Q.: Doug, for Women in Crime Ink readers who don’t know you, please give us a little about your background.
A.: I'm a Southerner, having grown up in Huntsville, Alabama, graduated from the University of Alabama for both college and medical school and then did my cardiology training at the Texas Heart Institute in Houston. I now practice cardiology in Orange County, California. I write both fiction and nonfiction, have won the Macavity Award, and been nominated for an Edgar Award. I also consult with the writers of many TV shows, including Law & Order, CSI: Miami, Diagnosis Murder, Monk, Judging Amy, Peacemakers, Cold Case, House, Medium, Women’s Murder Club, and 1-800-Missing.
Q.: You are considered an expert in forensic science. How do you use those skills?
A.: I don't work in the forensic field and do not consider myself an expert but more an interested party. Being a physician, the terminology and the science behind forensic science is not foreign to me, so it wasn’t difficult to educate myself in the field. Now I use it to translate this often difficult science into simple terms for writers and hopefully to help them use this information in their stories. So I'm more or less a translator for fiction writers.
Q.: What are you doing to stay abreast of today’s forensic science?
A.: I read anything and everything that has to do with the field. I stay on top of it through the many scientific blogs, scientific journals, and rummaging around the net. I will say that a lot of my research is stimulated by the questions I receive from writers who want to know some forensic detail for their story. I probably learn more from the questions that are asked than the questioner learns from my answers. I am constantly amazed at the creative mind of fiction writers and the wild scenarios and questions they come up with.
Q.: What do you think about the state of forensics today? Do you see progress being made? Are we staying ahead of the criminals?
A.: Like any science, forensic science progresses in fits and spurts. The hot topic of recent years has been DNA and there have been some incredible advances in this arena. With the new so-called "touch DNA" techniques, investigators are finding DNA samples in places they never looked before. A simple fingerprint will often contain the person's DNA because these prints are made up of oils and skin cells left behind when an object is touched. With the newer DNA testing techniques a single cell is enough for DNA profiling in many cases.
Q.: Thank you for the review copy of your latest book, Stress Fracture. Can you provide a brief book jacket explanation?
A.: Stress Fracture is the first in my new Dub Walker series. It’s set in Huntsville and revolves around the world of murder and forensic science. In the story, a series of brutal killings take place that are very confusing to Dub in that each killing suggests that the killer on one hand is cold and methodical while on the other is frenzied and out of control. It creates a difficult profiling situation and makes tracking the killer problematic.
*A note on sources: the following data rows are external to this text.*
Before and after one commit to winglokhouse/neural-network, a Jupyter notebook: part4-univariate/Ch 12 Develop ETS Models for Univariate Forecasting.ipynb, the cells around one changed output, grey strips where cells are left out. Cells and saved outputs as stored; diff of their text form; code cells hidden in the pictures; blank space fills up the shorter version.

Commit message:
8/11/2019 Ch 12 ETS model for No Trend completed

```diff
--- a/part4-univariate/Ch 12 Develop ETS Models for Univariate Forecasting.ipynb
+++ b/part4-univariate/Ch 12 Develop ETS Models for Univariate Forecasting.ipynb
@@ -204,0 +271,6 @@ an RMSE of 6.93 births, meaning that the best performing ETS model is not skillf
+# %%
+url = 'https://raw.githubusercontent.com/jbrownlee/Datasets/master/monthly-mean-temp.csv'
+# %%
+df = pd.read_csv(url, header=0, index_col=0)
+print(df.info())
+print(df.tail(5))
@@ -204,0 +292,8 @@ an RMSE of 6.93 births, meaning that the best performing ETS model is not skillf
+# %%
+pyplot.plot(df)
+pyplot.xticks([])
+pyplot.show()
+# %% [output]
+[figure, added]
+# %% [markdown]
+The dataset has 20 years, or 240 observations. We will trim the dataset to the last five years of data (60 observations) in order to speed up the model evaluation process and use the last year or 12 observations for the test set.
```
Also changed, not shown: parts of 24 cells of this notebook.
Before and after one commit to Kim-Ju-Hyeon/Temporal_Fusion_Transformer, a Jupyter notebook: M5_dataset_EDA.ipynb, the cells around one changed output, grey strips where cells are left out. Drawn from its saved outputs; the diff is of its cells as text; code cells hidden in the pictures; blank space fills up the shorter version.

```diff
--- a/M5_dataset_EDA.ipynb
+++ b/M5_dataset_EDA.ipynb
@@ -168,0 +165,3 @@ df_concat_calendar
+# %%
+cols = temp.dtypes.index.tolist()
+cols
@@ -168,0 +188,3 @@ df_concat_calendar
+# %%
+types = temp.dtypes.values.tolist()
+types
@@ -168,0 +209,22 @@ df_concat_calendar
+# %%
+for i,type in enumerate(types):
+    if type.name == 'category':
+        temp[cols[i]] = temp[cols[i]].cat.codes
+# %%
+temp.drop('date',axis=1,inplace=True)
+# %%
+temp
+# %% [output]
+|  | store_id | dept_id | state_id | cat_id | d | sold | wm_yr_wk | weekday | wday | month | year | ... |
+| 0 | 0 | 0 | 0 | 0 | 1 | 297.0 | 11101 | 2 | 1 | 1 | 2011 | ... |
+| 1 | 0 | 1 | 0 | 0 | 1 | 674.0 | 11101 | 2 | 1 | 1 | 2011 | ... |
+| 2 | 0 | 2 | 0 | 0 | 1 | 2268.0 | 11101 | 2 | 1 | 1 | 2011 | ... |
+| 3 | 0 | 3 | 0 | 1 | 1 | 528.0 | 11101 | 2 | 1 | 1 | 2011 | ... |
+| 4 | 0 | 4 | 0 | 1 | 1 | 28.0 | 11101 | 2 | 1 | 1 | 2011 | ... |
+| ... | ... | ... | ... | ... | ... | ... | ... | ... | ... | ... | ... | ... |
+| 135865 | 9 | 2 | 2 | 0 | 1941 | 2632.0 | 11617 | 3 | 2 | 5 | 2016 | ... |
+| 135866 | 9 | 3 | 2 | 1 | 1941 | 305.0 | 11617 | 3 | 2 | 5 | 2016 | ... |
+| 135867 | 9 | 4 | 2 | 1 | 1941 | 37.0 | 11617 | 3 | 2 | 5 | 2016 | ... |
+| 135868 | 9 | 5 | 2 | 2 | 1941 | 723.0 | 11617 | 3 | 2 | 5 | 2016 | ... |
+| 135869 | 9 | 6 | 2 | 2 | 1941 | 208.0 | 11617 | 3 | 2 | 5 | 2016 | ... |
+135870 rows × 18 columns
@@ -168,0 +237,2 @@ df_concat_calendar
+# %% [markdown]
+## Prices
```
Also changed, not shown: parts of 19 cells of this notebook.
He leaves little evidence behind yet appears to be completely insane, a situation that the profilers call a "mixed presentation." Of course, it becomes personal when a close friend of Dub’s is murdered and both Dub and his ex-wife Claire McBride are threatened directly by the killer.
Q.: Your main character, Dub Walker, is a crime scene and evidence analyst. What is he responsible for? Are you are going to pepper all your stories with forensic science details?
A.: Dub almost made it through medical school but dropped out three months from the finish line when his sister was abducted. He was supposed to meet her at a certain place and at a certain time but was delayed. When he got there she was gone. Never seen again. This drove him into depression, which ultimately led to him joining the Marines where he was an MP and got his head screwed back on. After that, he worked at the Alabama Department of Forensic Science in Huntsville where he gained his expertise in forensic investigations. He also did a stint with the FBI's Behavioral Assessment Unit where he learned more about criminal behavior. He then became a writer and teacher on these subjects, which led to his being consulted on difficult cases around the country. He brings a broad spectrum of knowledge and experience to the cases and has a knack for thinking outside the box.
And yes, each story in the series relies heavily on forensic science. Stress Fracture deals with PTSD as well as criminal behavior and the second in the series, Hot Lights, Cold Steel, which is already completed and will be out in 2011, deals with robotic surgery. So each book contains not only forensic science but also medical science.
Q.: Would you care to share details about your writers' forensic blog?
A.: I started the blog in order to communicate with writers about forensic issues. It is meant primarily for writers though I have readers who cover a very broad spectrum, including police officers, attorneys, forensic experts, and many others. I try to take something interesting that I've seen in my net searches, or maybe stimulated by a question from a writer, or perhaps some crime story that appears in the papers or on television, and use that as a springboard to discuss some forensic technique. When I post things to my blog I always attempt to keep writers in mind and ask myself—What about this story might help a writer with something they're working on or perhaps generate a new story idea? And of course, I learn a lot doing it.
Q.: Is there anything else you would like to tell Women in Crime Ink readers?
A.: Those of you who write, keep writing. Those of you who read, keep reading. We writers love our readers.